> **Exercise objective**: Search the records below for the string "COMPOSE", and report each line that contains it.

[Opening Data to examine section]

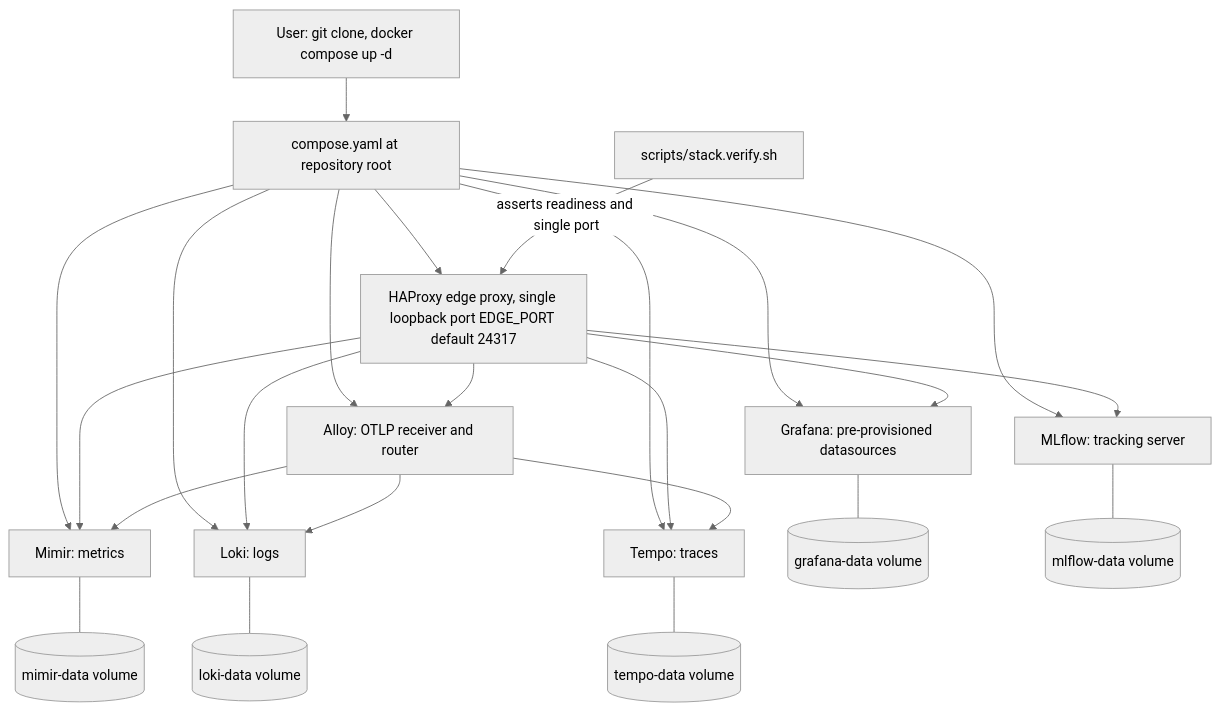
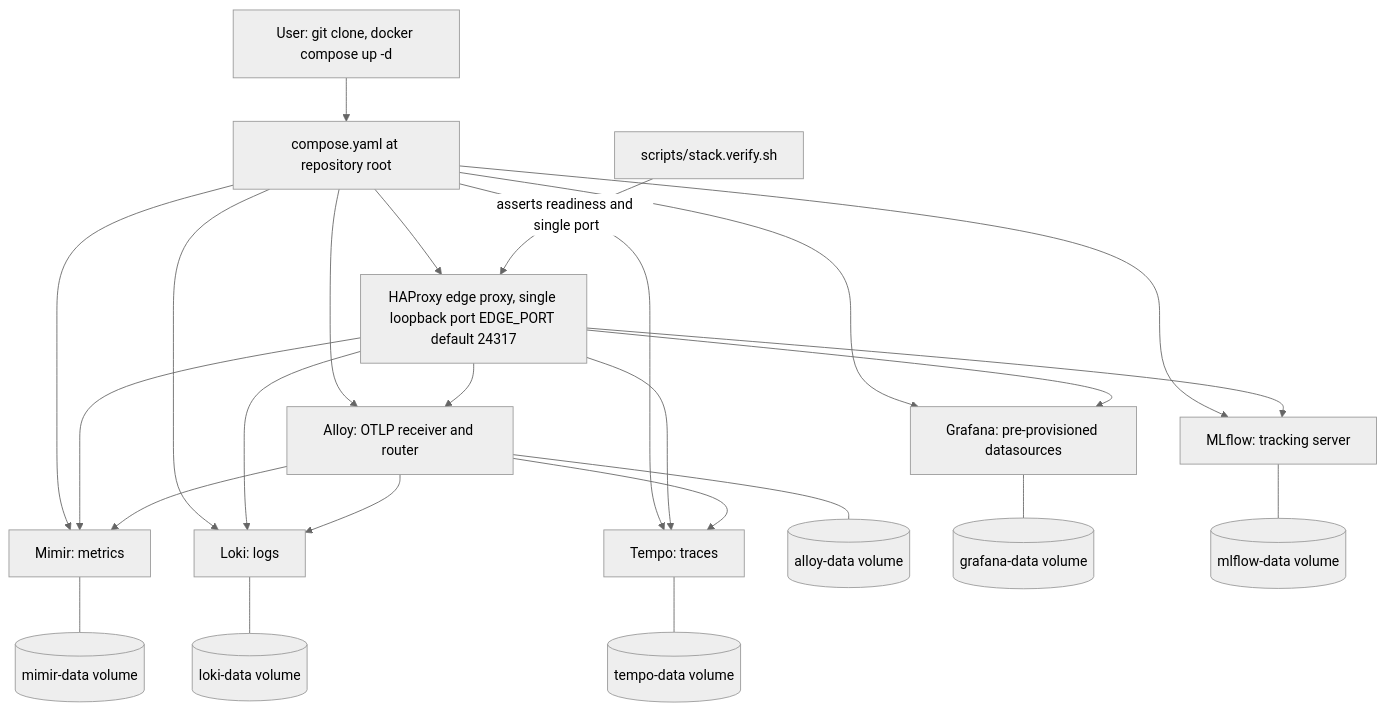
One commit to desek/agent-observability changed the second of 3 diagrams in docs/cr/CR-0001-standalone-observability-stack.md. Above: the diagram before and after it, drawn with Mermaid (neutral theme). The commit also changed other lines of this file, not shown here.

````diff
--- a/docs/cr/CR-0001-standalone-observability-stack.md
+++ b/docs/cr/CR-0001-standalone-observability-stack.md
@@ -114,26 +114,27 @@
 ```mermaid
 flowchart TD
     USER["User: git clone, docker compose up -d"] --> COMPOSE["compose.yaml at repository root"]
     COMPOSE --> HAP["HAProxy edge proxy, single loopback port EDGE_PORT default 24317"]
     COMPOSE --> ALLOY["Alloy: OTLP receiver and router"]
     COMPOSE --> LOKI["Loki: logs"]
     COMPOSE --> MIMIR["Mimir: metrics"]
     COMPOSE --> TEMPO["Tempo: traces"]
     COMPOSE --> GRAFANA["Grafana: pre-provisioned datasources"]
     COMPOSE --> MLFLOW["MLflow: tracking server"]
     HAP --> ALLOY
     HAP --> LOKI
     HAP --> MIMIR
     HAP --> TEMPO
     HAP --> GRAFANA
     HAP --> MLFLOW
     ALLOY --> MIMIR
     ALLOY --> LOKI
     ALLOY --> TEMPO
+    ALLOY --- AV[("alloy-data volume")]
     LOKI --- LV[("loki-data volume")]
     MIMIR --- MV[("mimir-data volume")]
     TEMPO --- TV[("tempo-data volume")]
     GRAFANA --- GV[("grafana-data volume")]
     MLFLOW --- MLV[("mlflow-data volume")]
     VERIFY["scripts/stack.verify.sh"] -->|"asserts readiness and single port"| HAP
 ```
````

[Closing Data to examine section]
[Opening Data to examine section]

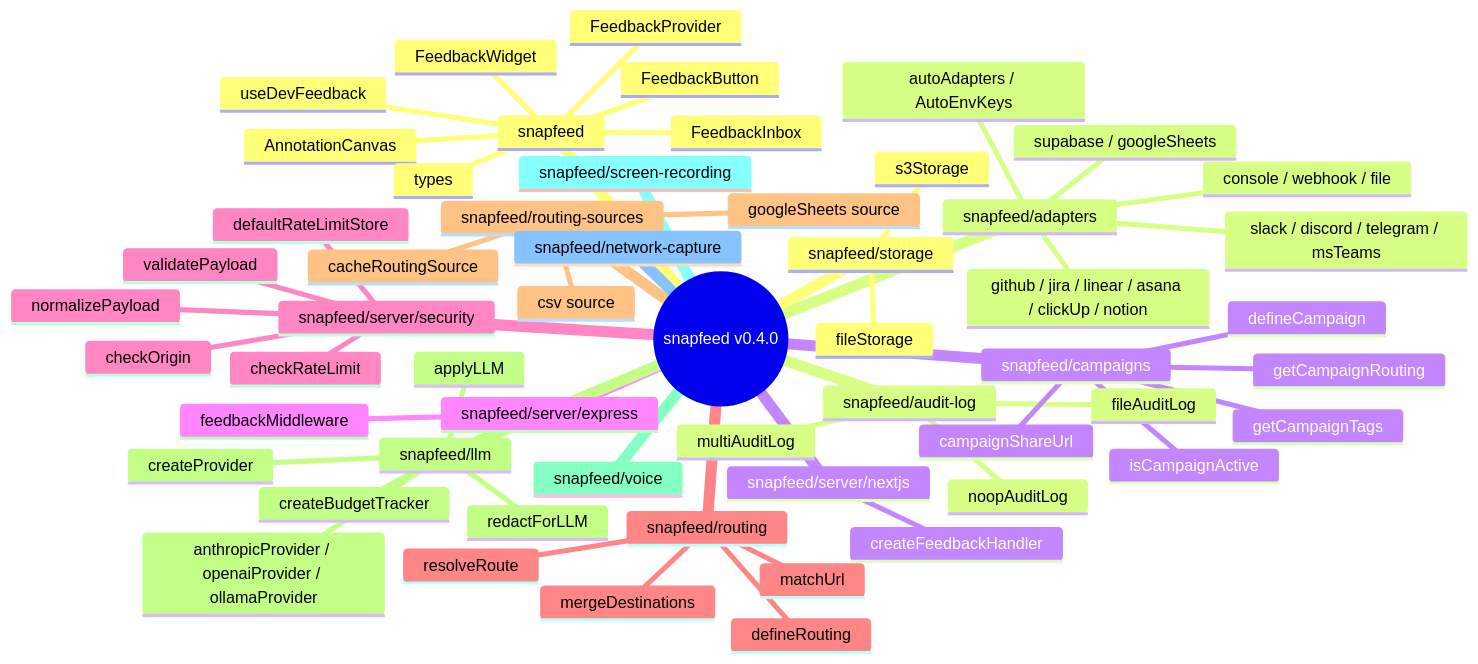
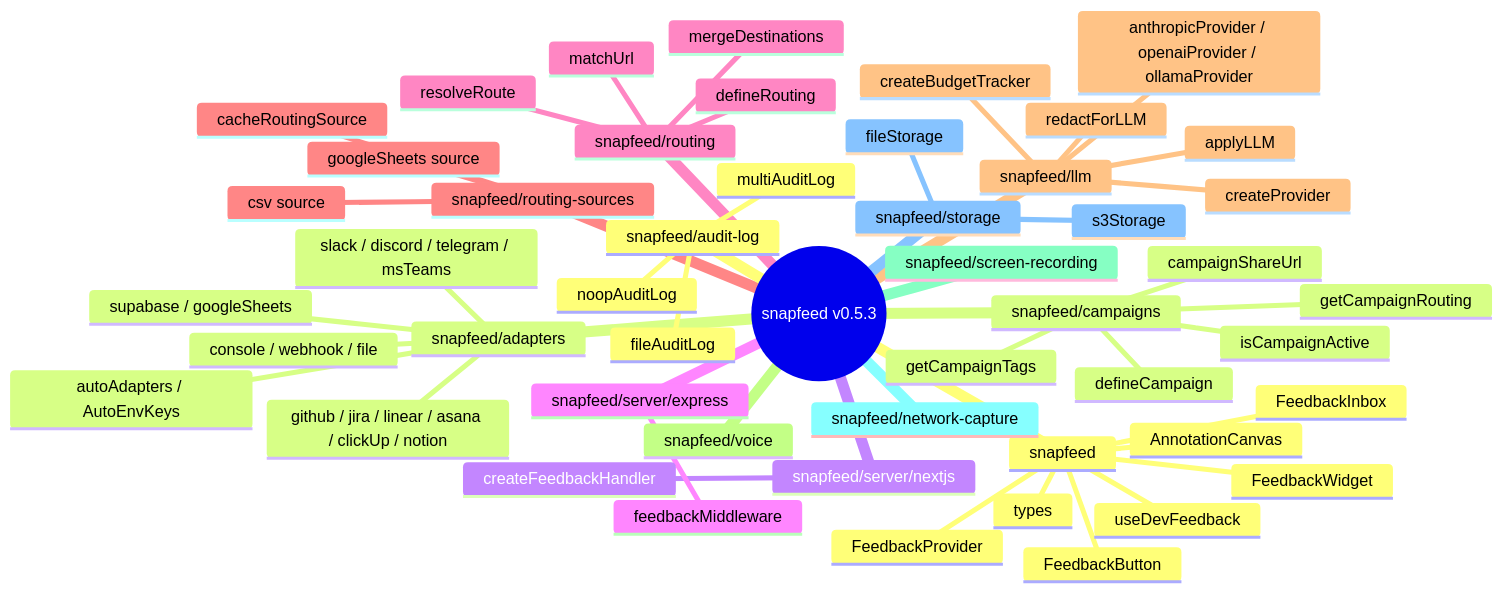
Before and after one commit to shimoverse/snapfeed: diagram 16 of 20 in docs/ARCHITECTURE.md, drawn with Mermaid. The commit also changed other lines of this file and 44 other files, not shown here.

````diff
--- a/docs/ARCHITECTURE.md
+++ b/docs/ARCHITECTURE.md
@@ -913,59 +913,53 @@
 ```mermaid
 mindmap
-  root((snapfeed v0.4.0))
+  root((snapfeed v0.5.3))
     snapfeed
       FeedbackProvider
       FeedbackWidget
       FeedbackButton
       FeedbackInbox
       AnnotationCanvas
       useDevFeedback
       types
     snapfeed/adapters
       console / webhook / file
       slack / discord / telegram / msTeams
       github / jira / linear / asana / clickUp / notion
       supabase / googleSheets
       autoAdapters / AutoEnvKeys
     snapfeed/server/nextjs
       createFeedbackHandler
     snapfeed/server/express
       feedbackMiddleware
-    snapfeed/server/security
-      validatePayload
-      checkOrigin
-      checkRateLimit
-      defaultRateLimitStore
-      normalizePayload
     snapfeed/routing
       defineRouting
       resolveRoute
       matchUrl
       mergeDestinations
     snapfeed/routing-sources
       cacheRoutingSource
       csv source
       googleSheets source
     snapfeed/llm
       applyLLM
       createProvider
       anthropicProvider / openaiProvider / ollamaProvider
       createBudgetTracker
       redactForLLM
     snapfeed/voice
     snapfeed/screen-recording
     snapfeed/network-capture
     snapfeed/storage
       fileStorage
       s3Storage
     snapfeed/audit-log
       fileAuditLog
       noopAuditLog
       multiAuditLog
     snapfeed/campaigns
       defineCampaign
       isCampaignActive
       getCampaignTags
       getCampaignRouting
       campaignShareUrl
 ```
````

[Closing Data to examine section]

> **Exercise response**:
     USER["User: git clone, docker compose up -d"] --> COMPOSE["compose.yaml at repository root"]
     COMPOSE --> HAP["HAProxy edge proxy, single loopback port EDGE_PORT default 24317"]
     COMPOSE --> ALLOY["Alloy: OTLP receiver and router"]
     COMPOSE --> LOKI["Loki: logs"]
     COMPOSE --> MIMIR["Mimir: metrics"]
     COMPOSE --> TEMPO["Tempo: traces"]
     COMPOSE --> GRAFANA["Grafana: pre-provisioned datasources"]
     COMPOSE --> MLFLOW["MLflow: tracking server"]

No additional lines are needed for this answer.